The Tech - Online EditionMIT's oldest and largest
newspaper & the first
newspaper published
on the web
Boston Weather: 35.0°F | A Few Clouds

News Briefs

Retirees Object to Feared Loss Of Drug Benefits


As Congress works on legislation to cover prescription drugs under Medicare, lawmakers have been deluged with complaints from retirees who fear losing drug benefits they already have from former employers.

Some lawmakers say this issue is emerging as the most immediate threat to the legislation.

Congress is frantically seeking ways to address the concern, by offering tax credits, subsidies or other incentives for employers to continue providing drug benefits to retirees. The tax credits would be available to employers who maintain drug coverage or supplement what Medicare provides.

Medicare generally does not cover out-patient prescription drugs. Some employers voluntarily provide such coverage though they are not required to do so.

In the last month, members of Congress say they have realized that any Medicare drug benefit they may approve will have a profound effect on the health coverage provided to retirees by their former employers.

Rep. Michael Bilirakis, R-Fla., who is chairman of the Energy and Commerce Subcommittee on Health, said his constituents were “up in arms” over the possible loss of retiree health benefits.

“If we don’t have a plan to keep that from happening,” Bilirakis said, “we will catch an awful lot of flak.” He said he feared a repetition of events in 1989, when elderly people forced Congress to repeal a law charging them extra for Medicare coverage of catastrophic medical expenses. Many retirees already had such coverage.

Winfrey’s Trainer Is Helping Mcdonald’s Cut Calories

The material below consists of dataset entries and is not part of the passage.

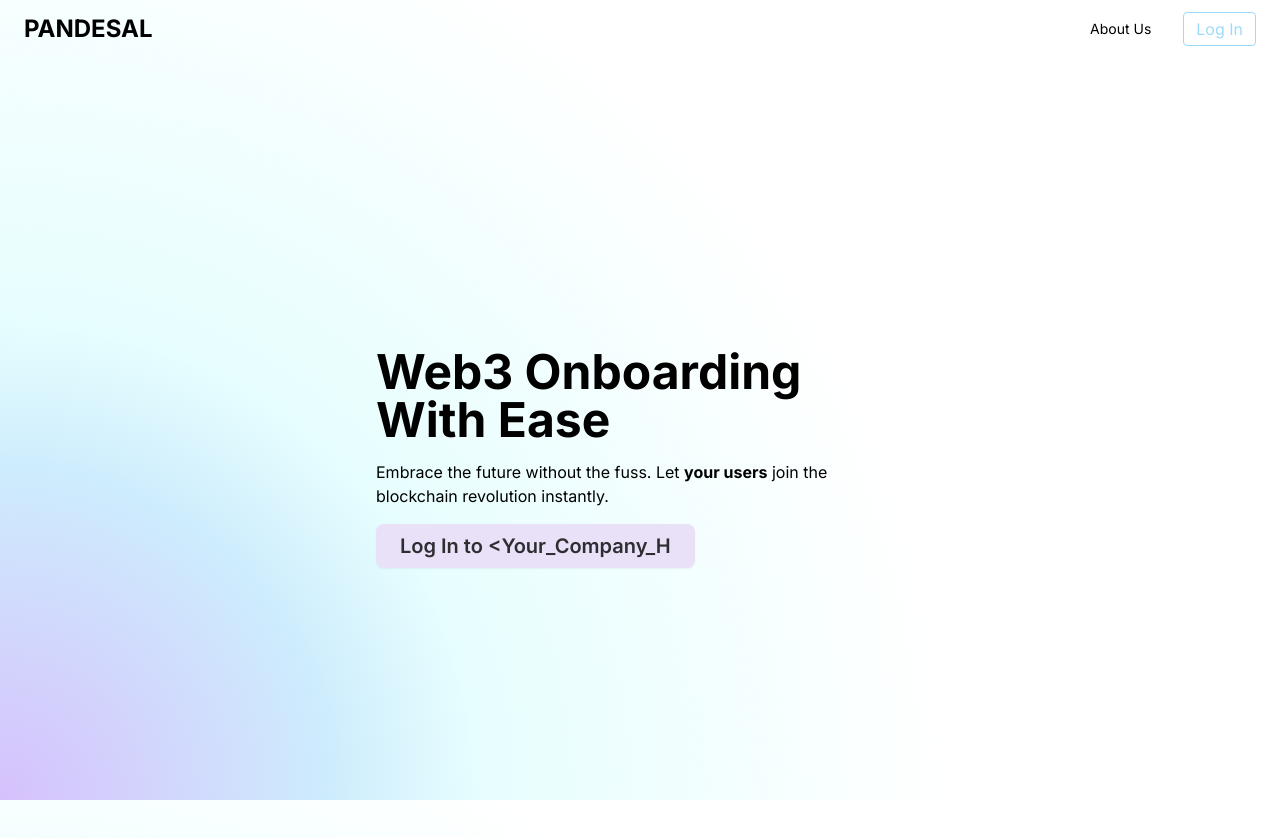
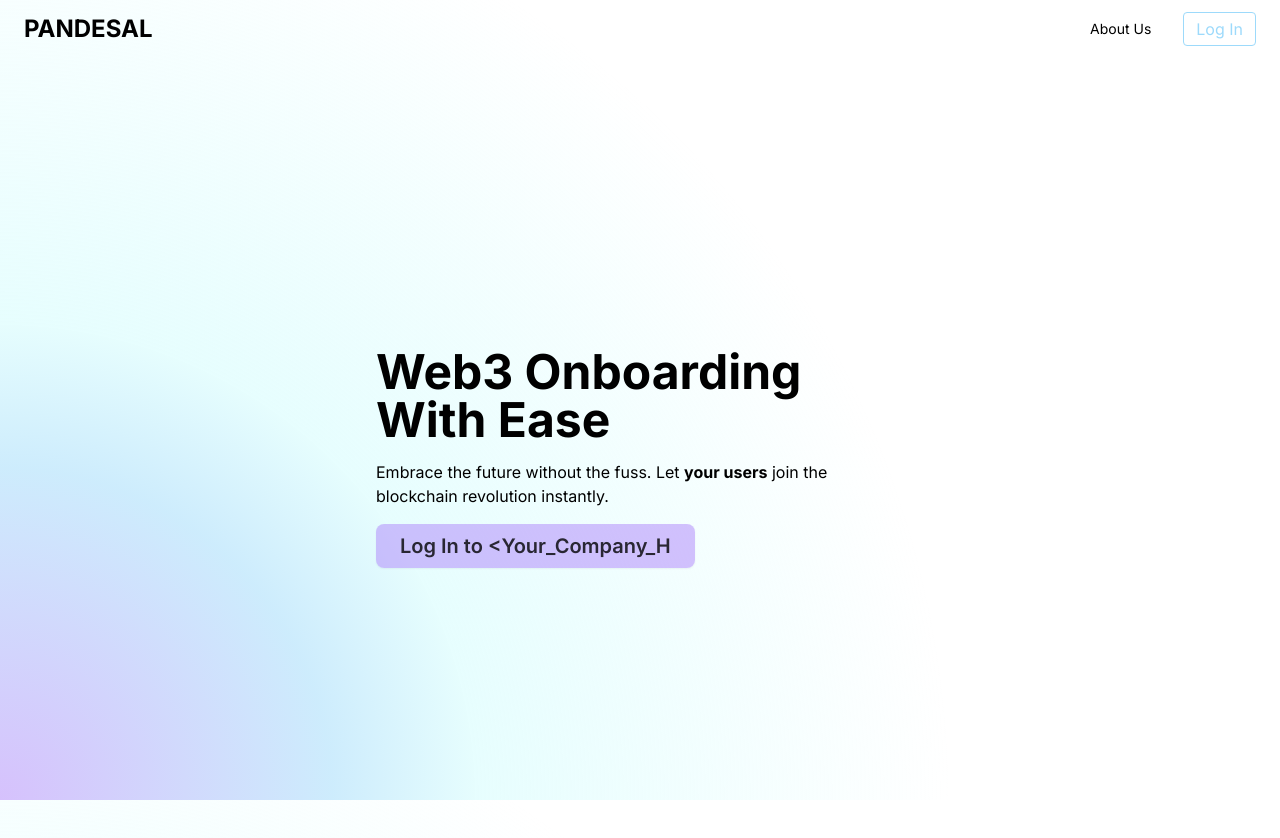
Before and after one commit to 0xbryanf/pandesal-ethonline2023, a Next.js app in the folder client/: page / in a window 1280 px wide. Shown: the top 838 px of the page. Built offline with nearby package versions, Linux system fonts and the light colour scheme; no server answers.

Commit message:
Fix: Design colors

```diff
--- a/client/app/components/AnimatedButton.tsx
+++ b/client/app/components/AnimatedButton.tsx
@@ -5,7 +5,7 @@ import { TypeAnimation } from 'react-type-animation';
 export default function MyComponent() {
 
   return (
-      <a className='bg-[#E9E1F8] rounded rounded-lg px-6 py-2 shadow-sm hover:shadow-md duration-100 text-xl text-black/80 font-semibold' href={googleOauth()}>
+      <a className='bg-pandesal-purple/50 hover:bg-pandesal-purple/75 rounded rounded-lg px-6 py-2 shadow-sm hover:shadow-md duration-100 text-xl text-black/80 font-semibold' href={googleOauth()}>
         <TypeAnimation
           sequence={[
             'Log In to Pandesal',
--- a/client/app/components/NetworkCard.tsx
+++ b/client/app/components/NetworkCard.tsx
@@ -95,7 +95,7 @@ export default function NetworkCard({ networkId }: any) {
                         Balance
                     </h2>
                     <p className='text-3xl py-4'>
-                        {balance} {networkName} ETH
+                        {balance} {networkName!=='Mumbai' ? networkName + ' ETH' : 'MATIC'}
                     </p>
                 </CardContent>
             </Card>
--- a/client/app/components/SignMessage.tsx
+++ b/client/app/components/SignMessage.tsx
@@ -26,8 +26,8 @@ const SignMessage: React.FC<IConfirmProps> = ({confirming, setConfirming}): JSX.
       <p className='text-xs p-4'>By clicking confirm, you are signing a message to the network with your address. Learn more about signing messages in our Web3 learning modules.</p>
 
       <div className='flex justify-center gap-2'>
-        <button className={`border border-pandesal-blue text-white bg-pandesal-blue duration-100 text-xs rounded p-2 ${!loading && 'hover:bg-pandesal-blue/70 hover:text-white'}`} disabled={loading ? true : false} onClick={confirm}>{!loading ? 'Confirm' : 'Loading...'}</button>
-        <button className={`border border-black text-black duration-100 text-xs rounded p-2 ${!loading && 'hover:bg-pandesal-orange hover:text-white'}`} disabled={loading ? true : false} onClick={cancel}>Cancel</button>
+        <button className={`border border-pandesal-blue text-black bg-pandesal-blue duration-100 text-xs rounded p-2 ${!loading && 'hover:bg-pandesal-blue/70 hover:text-white'}`} disabled={loading ? true : false} onClick={confirm}>{!loading ? 'Confirm' : 'Loading...'}</button>
+        <button className={`border-none text-gray-500 duration-100 text-xs rounded p-2 ${!loading && 'hover:bg-pandesal-orange hover:text-white'}`} disabled={loading ? true : false} onClick={cancel}>Cancel</button>
 
       </div>
     </div>
```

How many footsteps would it take to burn off the calories in a supersize Big Mac value meal? Bob Greene, Oprah Winfrey’s personal trainer, may soon have the answer.

Greene, who helped Winfrey lose weight again and again, has pledged to help Americans get in shape -- at McDonald’s.

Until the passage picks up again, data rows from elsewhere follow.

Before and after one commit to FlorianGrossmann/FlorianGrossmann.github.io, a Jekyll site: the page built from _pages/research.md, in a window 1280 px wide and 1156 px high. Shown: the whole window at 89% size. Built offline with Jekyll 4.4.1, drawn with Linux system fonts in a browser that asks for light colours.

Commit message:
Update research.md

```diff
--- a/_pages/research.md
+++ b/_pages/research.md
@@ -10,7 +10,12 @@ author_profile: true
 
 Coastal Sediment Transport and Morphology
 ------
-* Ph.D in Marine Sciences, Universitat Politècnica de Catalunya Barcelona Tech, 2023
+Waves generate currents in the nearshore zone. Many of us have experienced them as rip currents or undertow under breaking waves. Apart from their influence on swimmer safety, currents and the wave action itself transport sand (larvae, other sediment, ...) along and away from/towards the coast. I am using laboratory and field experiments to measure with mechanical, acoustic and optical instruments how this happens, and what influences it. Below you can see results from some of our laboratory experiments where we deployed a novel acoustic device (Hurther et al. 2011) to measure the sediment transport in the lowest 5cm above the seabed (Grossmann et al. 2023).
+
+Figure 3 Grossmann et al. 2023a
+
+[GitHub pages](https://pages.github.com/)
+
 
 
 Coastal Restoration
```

Executives at the company are scheduled to announce Greene’s new role on Tuesday in Indianapolis, where he will endorse the restaurant’s food for the first time.

Greene will be promoting the Go Active Meal, a $4.99 adult version of the Happy Meal, which comes in a supersize Happy Meal box and has a salad and a bottle of water or a medium fountain drink. Dessert? The meal includes a clip-on pedometer, to encourage customers to increase daily walking, and a 10-page booklet with exercise tips from Greene. The meal is part of a pilot program in several Indiana cities.

“I view McDonald’s as the largest provider of food in the world, and it is such an enormous opportunity when they are interested in talking about healthy lifestyles and offering really healthy meal choices,” said Greene, who will also help McDonald’s develop educational tray liners that promote health and fitness. “I’m definitely on board and very excited about it.”

Greene’s appointment is McDonald’s latest attempt to recast itself as a purveyor of healthy food in the face of criticism that fast-food companies have contributed to the increasing number of obese people. In March, the company introduced a line of salads, topped with Newman’s Own salad dressing. In Britain, McDonald’s is selling fruit bags with children’s Happy Meals.

Senior U.S. Official to Level Weapons Charges Against Syria


The Bush administration says that despite pledges, Syria has not stopped militant “volunteers” from crossing into Iraq to kill U.S. soldiers.

In testimony prepared for a House hearing on Tuesday, John R. Bolton, undersecretary of state for arms control, says that the administration also remains concerned about what it sees as Syria’s continuing support for terrorist groups like Hamas, and what administration officials say is the country’s ambitious program to develop chemical, biological and nuclear weapons.

But Bolton’s testimony says there is “no information” that Syria has transferred unconventional weapons to the terrorist groups it is said to harbor and support. He also says the administration “has been unable to confirm” reports that Iraq covertly transferred weapons of mass destruction to Syria “in an attempt to hide them from United Nations inspectors and coalition forces.”

Syria has denied it has unconventional weapons.

East Coast Braces For Hurricane Isabel


The East Coast girded for the worst on Monday as Hurricane Isabel, its maximum sustained winds easing to a still-powerful 125 miles per hour, churned up the Atlantic. Weather officials said that if the storm stayed on track, it would slam into the fragile Outer Banks of North Carolina in three days and grind on up Chesapeake Bay.

As emergency-management officials from South Carolina to Massachusetts activated disaster plans, the Navy ordered 40 warships and submarines in Norfolk to put to sea on Tuesday, the Air Force ordered fighter jets at coastal bases to fly inland as far as Oklahoma, and the governor of Virginia declared a state of emergency.

For longtime residents of coastal communities who know to monitor weather reports and Web sites come September, preparations for Isabel were already well under way over the weekend, a result of a new government effort to provide five-day forecasts of hurricane movements.